A decision on whether July’s primary elections will be held entirely using mail-in ballots could come sometime later this week, Gov. Phil Murphy said.
“I think we want to see what tomorrow looks like,” the governor said, referring to a slew of local non-partisan races being held Tuesday. “Does that mean this week or not? I don’t know, but I do know that the clock is running and it’s going to need to be sooner than later.
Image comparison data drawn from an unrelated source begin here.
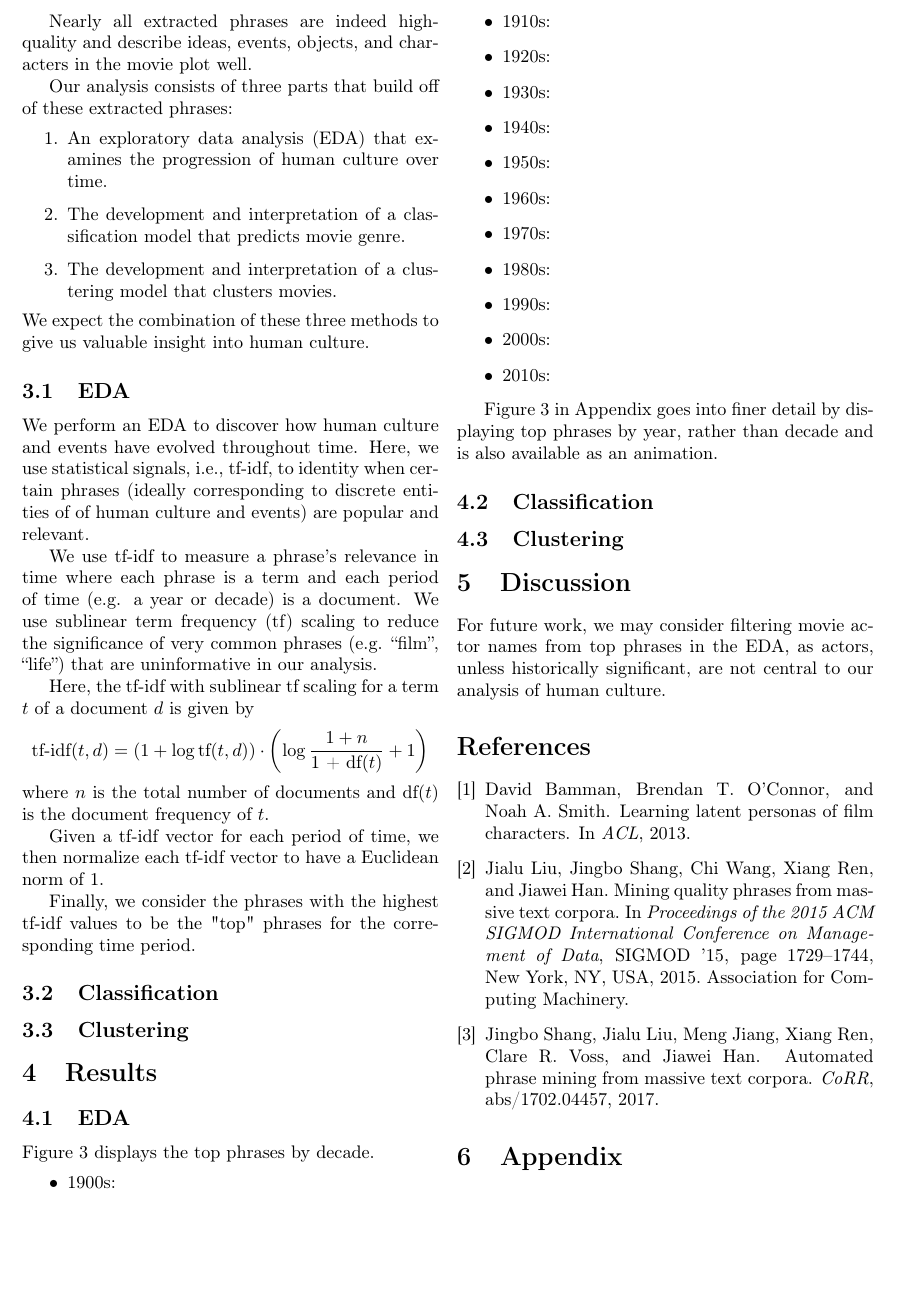
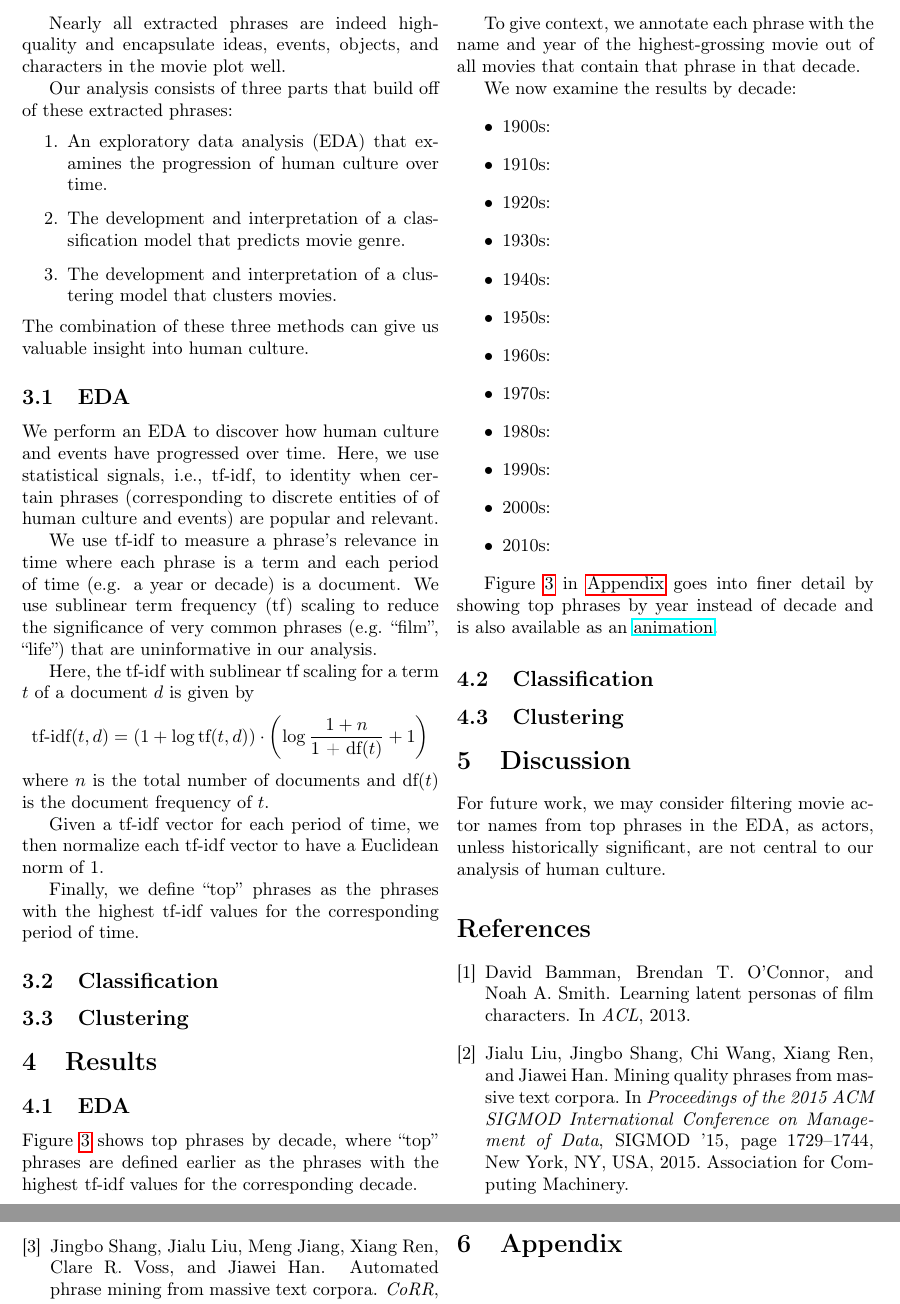
Before and after one commit to A04-Capstone-Group-02/movie-analysis-report, a LaTeX paper (report.tex): part of page 3 of 6 before the commit and two parts of pages 3 and 7 of 7 after it, the two joined at a grey line, cut at the place of the change, the shorter picture padded with empty space. Compiled offline with pdfLaTeX.

Commit message:
Updates from Overleaf

```diff
--- a/report.tex
+++ b/report.tex
@@ -1,4 +1,4 @@
-\documentclass[hidelinks]{article}
+\documentclass{article}
 \usepackage[utf8]{inputenc}
 \usepackage[T1]{fontenc}
 \usepackage[margin=1in]{geometry}
@@ -79,7 +81,7 @@ We first train AutoPhrase on all movie plot summaries in the dataset, then extra
 \label{figure:key_phrases_example}
 \end{figure*}
 
-Nearly all extracted phrases are indeed high-quality and describe ideas, events, objects, and characters in the movie plot well.
+Nearly all extracted phrases are indeed high-quality and encapsulate ideas, events, objects, and characters in the movie plot well.
 
 Our analysis consists of three parts that build off of these extracted phrases:
 \begin{enumerate}
@@ -87,9 +89,9 @@ Our analysis consists of three parts that build off of these extracted phrases:
     \item The development and interpretation of a classification model that predicts movie genre.
     \item The development and interpretation of a clustering model that clusters movies.
 \end{enumerate}
-We expect the combination of these three methods to give us valuable insight into human culture.
+The combination of these three methods can give us valuable insight into human culture.
 \subsection{EDA}
-We perform an EDA to discover how human culture and events have evolved throughout time. Here, we use statistical signals, i.e., tf-idf, to identity when certain phrases (ideally corresponding to discrete entities of of human culture and events) are popular and relevant.
+We perform an EDA to discover how human culture and events have progressed over time. Here, we use statistical signals, i.e., tf-idf, to identity when certain phrases (corresponding to discrete entities of of human culture and events) are popular and relevant.
 
 We use tf-idf to measure a phrase's relevance in time where each phrase is a term and each period of time (e.g. a year or decade) is a document. We use sublinear term frequency (tf) scaling to reduce the significance of very common phrases (e.g. ``film'', ``life'') that are uninformative in our analysis.
 
@@ -99,13 +101,17 @@ where $n$ is the total number of documents and $\text{df}(t)$ is the document fr
 
 Given a tf-idf vector for each period of time, we then normalize each tf-idf vector to have a Euclidean norm of 1.
 
-Finally, we consider the phrases with the highest tf-idf values to be the "top" phrases for the corresponding time period.
+Finally, we define ``top'' phrases as the phrases with the highest tf-idf values for the corresponding period of time.
 \subsection{Classification}
 \subsection{Clustering}
 
 \section{Results} % What did I find out?
 \subsection{EDA}
-Figure \ref{figure:top_phrases_by_decade} displays the top phrases by decade.
+Figure \ref{figure:top_phrases_by_decade} shows top phrases by decade, where ``top'' phrases are defined earlier as the phrases with the highest tf-idf values for the corresponding decade.
+
+To give context, we annotate each phrase with the name and year of the highest-grossing movie out of all movies that contain that phrase in that decade.
+
+We now examine the results by decade:
 \begin{itemize}
     \item 1900s:
     \item 1910s:
@@ -121,7 +127,7 @@ Figure \ref{figure:top_phrases_by_decade} displays the top phrases by decade.
     \item 2010s:
 \end{itemize}
 
-Figure \ref{figure:top_phrases_by_decade} in \nameref{appendix} goes into finer detail by displaying top phrases by year, rather than decade and is also available as an \href{https://www.youtube.com/watch?v=8aOob6iJO5Y}{animation}.
+Figure \ref{figure:top_phrases_by_decade} in \nameref{appendix} goes into finer detail by showing top phrases by year instead of decade and is also available as an \href{https://www.youtube.com/watch?v=8aOob6iJO5Y}{animation}.
 
 \begin{figure*}
 \caption{Top phrases by decade, with corresponding highest-grossing movie}
```
Also changed, not shown: report.tex (10 more changed lines).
So, let’s see how tomorrow goes.”
Nineteen New Jersey towns and cities will hold elections on Tuesday.
Those races, along with 14 school board races and a change-of-government referendum scheduled for the same day, are the first in the state’s history to be held entirely through the post.
“We want to see how tomorrow goes,” Murphy said. “We’ve got a pretty good experiment before us. Clearly, it’s not statewide, and it’s got different dimensions — these are local races — but every race is important.”
In late April, the New Jersey Globe reported the administration was considering holding a sort of hybrid primary that would see voters registered with either of the two major political parties automatically receive mail-in ballots.
Under that plan, a reduced number of in-person polling places would remain open to allow unaffiliated voters an opportunity to cast primary ballots.
Republicans and Democrats could also vote in person, though they would have to do so using provisional ballots.